¶5 We thus are called upon in the light of the matters set forth to determine whether the trial court erred in denying plaintiff a rezoning of his property.
¶7 The court's duty when change from classification of property under zoning regulations is sought is to determine whether the restriction on use of the property is a reasonable exercise of power under zoning regulations and statutes, and whether the restriction is an arbitrary, unreasonable and capricious exercise of that power.
¶8 The evidence in this case clearly shows that one of the defendants is conducting a similar, or analogous, business as being conducted by plaintiff.
¶9 In view of the general character of the neighborhood and the surrounding circumstances, we hold that the refusal of the trial court to rezone plaintiff's property, which bears no reasonable relation to public health, safety, morals or welfare, should not be sustained.
¶10 Abuse of judicial discretion is a discretion exercised to an end or purpose not justified by, and clearly against, reason and evidence. State v. State ex rel. Shull, 142 Okl. 293, 286 P. 891.

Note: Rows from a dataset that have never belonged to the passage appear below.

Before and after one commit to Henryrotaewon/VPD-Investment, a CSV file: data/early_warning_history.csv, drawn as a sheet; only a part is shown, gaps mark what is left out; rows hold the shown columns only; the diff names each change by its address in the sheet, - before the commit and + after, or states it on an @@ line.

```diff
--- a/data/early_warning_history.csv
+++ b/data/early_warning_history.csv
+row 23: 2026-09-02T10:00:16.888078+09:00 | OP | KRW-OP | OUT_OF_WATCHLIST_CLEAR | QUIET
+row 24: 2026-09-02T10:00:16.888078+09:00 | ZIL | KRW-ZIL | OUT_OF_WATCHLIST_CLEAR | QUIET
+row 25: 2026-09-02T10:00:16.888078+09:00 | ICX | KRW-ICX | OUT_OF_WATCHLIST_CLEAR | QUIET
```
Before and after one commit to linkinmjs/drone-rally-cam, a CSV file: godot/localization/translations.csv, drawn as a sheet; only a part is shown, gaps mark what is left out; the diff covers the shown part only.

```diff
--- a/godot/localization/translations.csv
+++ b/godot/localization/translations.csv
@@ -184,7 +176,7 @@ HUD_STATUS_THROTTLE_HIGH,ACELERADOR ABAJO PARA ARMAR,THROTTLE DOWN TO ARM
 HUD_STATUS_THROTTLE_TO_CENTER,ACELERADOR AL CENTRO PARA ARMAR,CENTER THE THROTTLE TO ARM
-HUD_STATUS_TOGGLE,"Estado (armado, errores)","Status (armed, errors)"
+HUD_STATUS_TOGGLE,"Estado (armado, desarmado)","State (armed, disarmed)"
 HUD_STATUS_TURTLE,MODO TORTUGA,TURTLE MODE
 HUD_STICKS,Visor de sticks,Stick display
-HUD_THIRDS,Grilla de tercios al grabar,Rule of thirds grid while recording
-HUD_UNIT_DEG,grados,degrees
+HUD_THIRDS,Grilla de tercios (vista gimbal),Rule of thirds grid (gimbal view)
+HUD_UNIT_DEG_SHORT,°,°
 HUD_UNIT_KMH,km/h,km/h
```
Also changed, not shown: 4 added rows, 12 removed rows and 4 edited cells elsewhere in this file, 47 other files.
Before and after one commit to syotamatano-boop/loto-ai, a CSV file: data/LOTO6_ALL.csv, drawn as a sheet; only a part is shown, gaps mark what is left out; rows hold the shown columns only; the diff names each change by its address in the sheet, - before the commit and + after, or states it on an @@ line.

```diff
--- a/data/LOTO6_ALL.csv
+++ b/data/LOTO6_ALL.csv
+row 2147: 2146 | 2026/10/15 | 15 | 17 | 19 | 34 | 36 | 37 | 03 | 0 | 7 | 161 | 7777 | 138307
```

¶11 The general character of the neighborhood and the surrounding circumstances as shown by the evidence required that the trial court should have ordered plaintiff's property rezoned from C-2 General Commercial to I-2 Light Industrial.
¶12 The following language used in the case of Lockard v. City of Los Angeles, 33 Cal. 2d 453,
"The findings and conclusions of the trial court as to the reasonableness of a zoning ordinance are not binding on an appellate court if the record shows that the question is debatable and that there may be a difference of opinion on the subject. The appellate courts look beyond such determinations and consider in some detail the basic physical facts appearing in the record, such as the character of the property of the objecting parties, the nature of the surrounding territory, the use to which each has been put, recent trends of development, etc., to ascertain whether the reasonableness of the ordinance is fairly debatable. * * *"
¶13 Measured in the light of the foregoing principles it is apparent that there was an abuse of sound legal discretion when the trial court refused to rezone plaintiff's property.
¶14 The judgment of the District Court of Oklahoma County is hereby reversed with directions to enter an order rezoning plaintiff's property from C-2 General Commercial to I-2 Light Industrial.
¶15 JOHNSON, C.J., WILLIAMS, V.C.J., and WELCH, DAVISON, BLACKBIRD, and JACKSON, JJ., concur.